“I believe that Our Lord, in His wisdom and mercy, had been calling me to follow Him more closely from a young age,” reflects Rev. Nathaniel Drogin, O. Praem. (Peter Drogin ’01). “But I often was deaf to His voice, and even strayed many times far from Him and His law.”
Indeed, if God was calling young Peter Drogin to the priesthood, Peter was not hearing the message.
One of 12 children, growing up in the small town of New Hope, Ky., he never imagined that he would one day become a priest, let alone a monk and a scholar. “In high school we had been introduced to some philosophy and the great works of literature, but I was not really the academic type,” he observes. “I enjoyed working on cars and was thinking of attending a technical school to be trained as a mechanic.”
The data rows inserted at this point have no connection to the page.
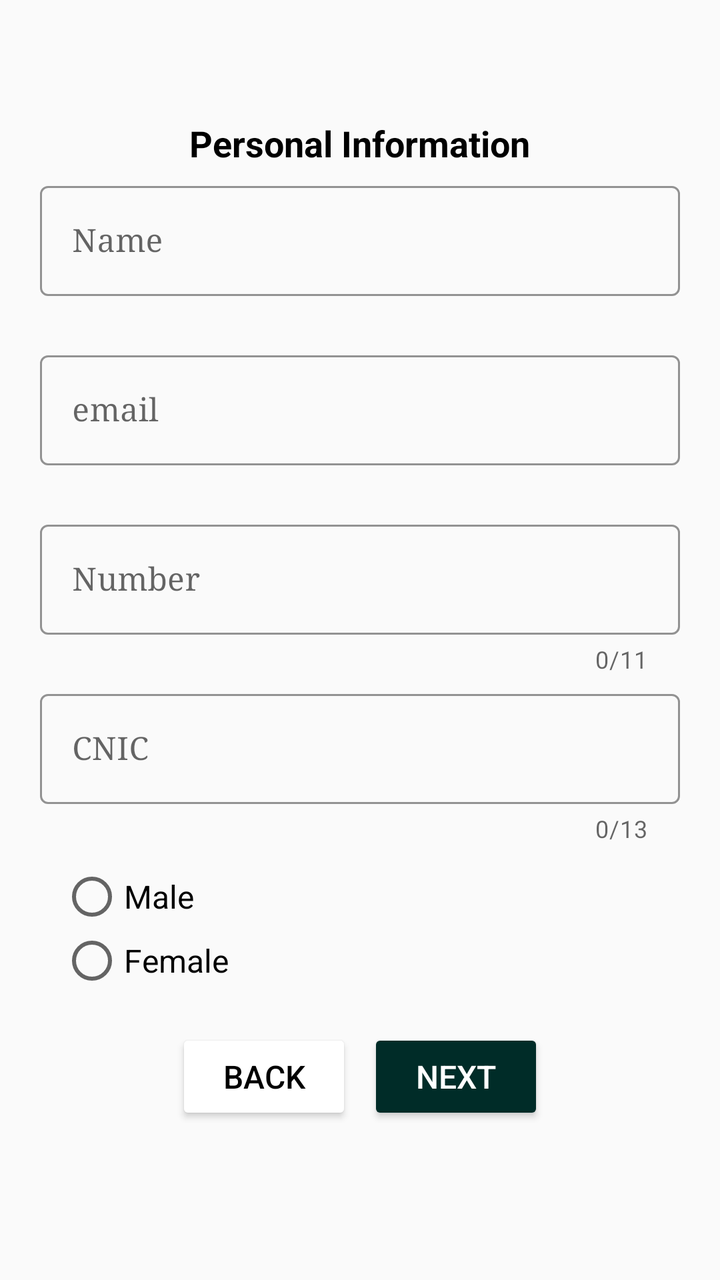
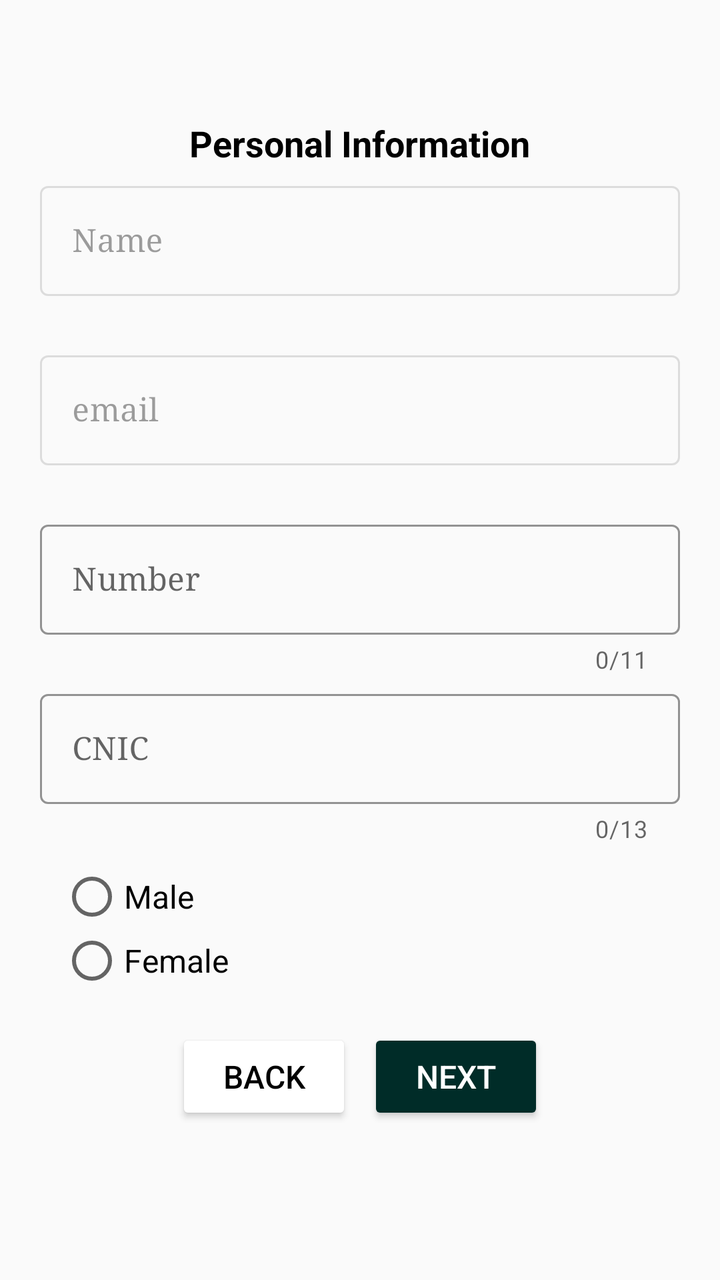

Before-and-after screenshots of an Android layout around one commit, followed by the original layout XML and the change that was made.
<!-- AndroidManifest.xml: application theme Theme.LawAdvat -->
<!-- res/layout/fragment_first.xml -->
<?xml version="1.0" encoding="utf-8"?>
<androidx.appcompat.widget.LinearLayoutCompat xmlns:android="http://schemas.android.com/apk/res/android"
    xmlns:app="http://schemas.android.com/apk/res-auto"
    xmlns:tools="http://schemas.android.com/tools"
    android:layout_width="match_parent"
    android:layout_height="match_parent"
    tools:context=".ui.become.FirstFragment">

    <ScrollView
        android:layout_width="match_parent"
        android:layout_height="match_parent">
        <LinearLayout
            android:layout_width="match_parent"
            android:layout_height="wrap_content"
            android:layout_margin="10dp"
            android:elevation="5dp"
            android:orientation="vertical"
            android:padding="10dp"
            android:layout_gravity="center"
            tools:ignore="MissingConstraints">

            <TextView
                android:layout_width="wrap_content"
                android:layout_height="wrap_content"
                android:layout_gravity="center"
                android:text="Personal Information"
                android:textColor="@color/black"
                android:textSize="18sp"
                android:textStyle="bold" />

            <com.google.android.material.textfield.TextInputLayout
                android:id="@+id/layout_name"
                android:layout_width="match_parent"
                android:layout_height="match_parent"
                android:layout_marginTop="04dp"
                app:errorEnabled="true"
                style="@style/Widget.MaterialComponents.TextInputLayout.OutlinedBox"
                app:hintTextColor="@color/teal_700"
                app:boxStrokeColor="@color/teal_700"
                tools:ignore="UnusedAttribute">

                <com.google.android.material.textfield.TextInputEditText
                    android:id="@+id/item_name"
                    android:layout_width="match_parent"
                    android:layout_height="wrap_content"
                    android:hint="Name"
                    android:inputType="text"
                    tools:ignore="HardcodedText" />
            </com.google.android.material.textfield.TextInputLayout>

            <com.google.android.material.textfield.TextInputLayout
                android:id="@+id/layout_email"
                android:layout_width="match_parent"
                android:layout_height="match_parent"
                android:layout_marginTop="04dp"
                app:errorEnabled="true"
                style="@style/Widget.MaterialComponents.TextInputLayout.OutlinedBox"
                app:hintTextColor="@color/teal_700"
                app:boxStrokeColor="@color/teal_700"
                tools:ignore="UnusedAttribute">

                <com.google.android.material.textfield.TextInputEditText
                    android:id="@+id/item_email"
                    android:layout_width="match_parent"
                    android:layout_height="wrap_content"
                    android:hint="email"
                    android:inputType="text" />
            </com.google.android.material.textfield.TextInputLayout>

            <com.google.android.material.textfield.TextInputLayout
                android:id="@+id/layout_number"
                android:layout_width="match_parent"
                android:layout_height="match_parent"
                android:layout_marginTop="04dp"
                app:counterEnabled="true"
                app:counterMaxLength="11"
                app:errorEnabled="true"
                style="@style/Widget.MaterialComponents.TextInputLayout.OutlinedBox"
                app:hintTextColor="@color/teal_700"
                app:boxStrokeColor="@color/teal_700"
                tools:ignore="UnusedAttribute">

                <com.google.android.material.textfield.TextInputEditText
                    android:id="@+id/item_number"
                    android:layout_width="match_parent"
                    android:layout_height="wrap_content"
                    android:hint="Number"
                    android:inputType="numberDecimal" />
            </com.google.android.material.textfield.TextInputLayout>

            <com.google.android.material.textfield.TextInputLayout
                android:id="@+id/cnic_layout"
                android:layout_width="match_parent"
                android:layout_height="match_parent"
                android:layout_marginTop="04dp"
                app:counterEnabled="true"
                app:counterMaxLength="13"
                app:errorEnabled="true"
                style="@style/Widget.MaterialComponents.TextInputLayout.OutlinedBox"
                app:hintTextColor="@color/teal_700"
                app:boxStrokeColor="@color/teal_700"
                tools:ignore="UnusedAttribute">

                <com.google.android.material.textfield.TextInputEditText
                    android:id="@+id/item_cnic"
                    android:layout_width="match_parent"
                    android:layout_height="wrap_content"
                    android:hint="CNIC"
                    android:inputType="numberDecimal" />
            </com.google.android.material.textfield.TextInputLayout>

            <RadioGroup
                android:id="@+id/radio_group"
                android:layout_width="wrap_content"
                android:layout_height="wrap_content"
                android:padding="10dp">

                <RadioButton
                    android:id="@+id/male"
                    android:layout_width="wrap_content"
                    android:layout_height="wrap_content"
                    android:text="Male" />

                <RadioButton
                    android:id="@+id/female"
                    android:layout_width="wrap_content"
                    android:layout_height="wrap_content"
                    android:text="Female"
                    />

            </RadioGroup>

            <LinearLayout
                android:layout_width="wrap_content"
                android:layout_height="wrap_content"
                android:layout_gravity="center"
                android:padding="08dp"
                android:orientation="horizontal">

                <Button
                    android:id="@+id/back_btn"
                    android:layout_width="wrap_content"
                    android:layout_height="wrap_content"
                    android:layout_marginEnd="04dp"
                    android:layout_marginBottom="10dp"
                    android:backgroundTint="@color/white"
                    android:shadowColor="@color/black"
                    android:text="Back"
                    android:textColor="@color/black" />
                <Button
                    android:id="@+id/save_btn"
                    android:layout_marginStart="04dp"
                    android:layout_width="wrap_content"
                    android:layout_height="wrap_content"
                    android:layout_marginBottom="10dp"
                    android:backgroundTint="#002C28"
                    android:text="Next"
                    android:textColor="@color/white"
                     />
            </LinearLayout>
        </LinearLayout>
    </ScrollView>
</androidx.appcompat.widget.LinearLayoutCompat>
<!-- resources referenced by this layout -->
<resources>
  <color name="black">#FF000000</color>
  <color name="teal_700">#FF018786</color>
  <color name="white">#FFFFFFFF</color>
  <style name="Theme.LawAdvat" parent="Theme.MaterialComponents.DayNight.DarkActionBar.Bridge">
          
          <item name="colorPrimary">@color/white</item>
          <item name="colorPrimaryVariant">#FFFFFF</item>
          <item name="colorOnPrimary">#009688</item>
          
          <item name="colorSecondary">@color/teal_200</item>
          <item name="colorSecondaryVariant">@color/teal_700</item>
          <item name="colorOnSecondary">#FFFFFF</item>
          
          <item name="android:statusBarColor">#FFFFFF</item>
          
          <item name="titleTextColor">@color/black</item>
          <item name="fontFamily">serif</item>
          <item name="android:textSize">16sp</item>
      </style>
  <color name="teal_200">#FF03DAC5</color>
</resources>

<!-- the commit's change to res/layout/fragment_first.xml (unified diff, before → after) -->
@@ -34,6 +34,7 @@
                 android:layout_height="match_parent"
                 android:layout_marginTop="04dp"
                 app:errorEnabled="true"
+                android:enabled="false"
                 style="@style/Widget.MaterialComponents.TextInputLayout.OutlinedBox"
                 app:hintTextColor="@color/teal_700"
                 app:boxStrokeColor="@color/teal_700"
@@ -44,6 +45,7 @@
                     android:layout_width="match_parent"
                     android:layout_height="wrap_content"
                     android:hint="Name"
+                    android:enabled="false"
                     android:inputType="text"
                     tools:ignore="HardcodedText" />
             </com.google.android.material.textfield.TextInputLayout>
@@ -54,6 +56,7 @@
                 android:layout_height="match_parent"
                 android:layout_marginTop="04dp"
                 app:errorEnabled="true"
+                android:enabled="false"
                 style="@style/Widget.MaterialComponents.TextInputLayout.OutlinedBox"
                 app:hintTextColor="@color/teal_700"
                 app:boxStrokeColor="@color/teal_700"
@@ -64,6 +67,7 @@
                     android:layout_width="match_parent"
                     android:layout_height="wrap_content"
                     android:hint="email"
+                    android:enabled="false"
                     android:inputType="text" />
             </com.google.android.material.textfield.TextInputLayout>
That plan changed when he shared his goals with an older friend who was then a student at Thomas Aquinas College. The friend suggested that a liberal education could benefit anyone, regardless of one’s career choice. “He did not discount the idea of becoming a mechanic,” recalls Fr. Drogin. “He just said something that made me realize that being a mechanic would be even better if I came to the College first.”
Still, when he arrived at the College as a 17-year-old freshman, Fr. Drogin was more interested in enjoying his newfound independence and making friends than in his studies. “The pursuit of wisdom,” he admits, “was not on the top of my priorities.” Yet slowly the works he read in preparation for his classes, and the conversations that took place within those classes, began to affect him.
A few readings in particular would profoundly alter his life’s trajectory. Aristotle’s Posterior Analytics enkindled in him a yearning for knowledge, and St. Augustine’s On Christian Doctrine convinced him of the need to learn, defend, and teach the truths of the Faith. Most formative of all was studying St. Augustine’s Confessions in Sophomore Seminar, which married Fr. Drogin’s newfound love of truth with a desire to do God’s will.
“After reading the story of St. Augustine’s conversion, I knew that I could not claim to know and love God without following His commands,” says Fr. Drogin. “Our Lord was teaching me that without that commitment, all the syllogisms, all the proofs, all the ‘knowledge’ were just shadows. Without real surrender to Him, there was no rest.” This desire to do God’s will soon transformed his attitudes and behavior. “I began to get more serious about studies,” he says. “I began to pray more and attend daily Mass. Most of all, my friendships improved, and I began to change my habits.”
When he sought to give more of his life to God, Fr. Drogin at last heard the call that he suspects had been there all along. “By junior year I was thinking about the priesthood,” he says. “I had found rest in prayer and in reading Sacred Scripture, and I wanted to pursue that for the rest of my life.”
The passion for wisdom that he had developed at the College would lead him to pursue his vocation with the Norbertine Fathers at St. Michael’s Abbey in Orange, Calif. “What attracted me to St. Michael’s was, most of all, the community life,” Fr. Drogin says. “There I met priests who understood what I had been introduced to at the College. They came from diverse backgrounds and educations, but all of them manifested a thirst for wisdom. In many ways I saw St. Michael’s as the completion of what I began at Thomas Aquinas College. I met men who were trying to become saints, and I wanted to join them.”
On Saturday, June 22, Fr. Drogin received the Sacrament of Holy Orders at Mission Basilica in San Juan Capistrano, Calif. He is now the College’s 59th alumni priest, and the fifth at St. Michael’s, where four other alumni are priests and another four are seminarians or novices. Ordaining Fr. Drogin was the Bishop of Orange, the Most Rev. Kevin Vann, J.D., D.D., who presided  at the College’s Convocation exercises on August 26.
During his first two months as a priest, Fr. Drogin has been busily working on his thesis for a master’s degree at the Cardinal Bea Center for Judaic Studies of the Pontifical Gregorian University. He expects to receive a permanent priestly assignment later in the fall. In the meantime, he enjoys the life of a priest living in community. “We work together. We play sports together. We have meals in common,” he says. “Most importantly, we worship God together.”
Posted: September 24, 2013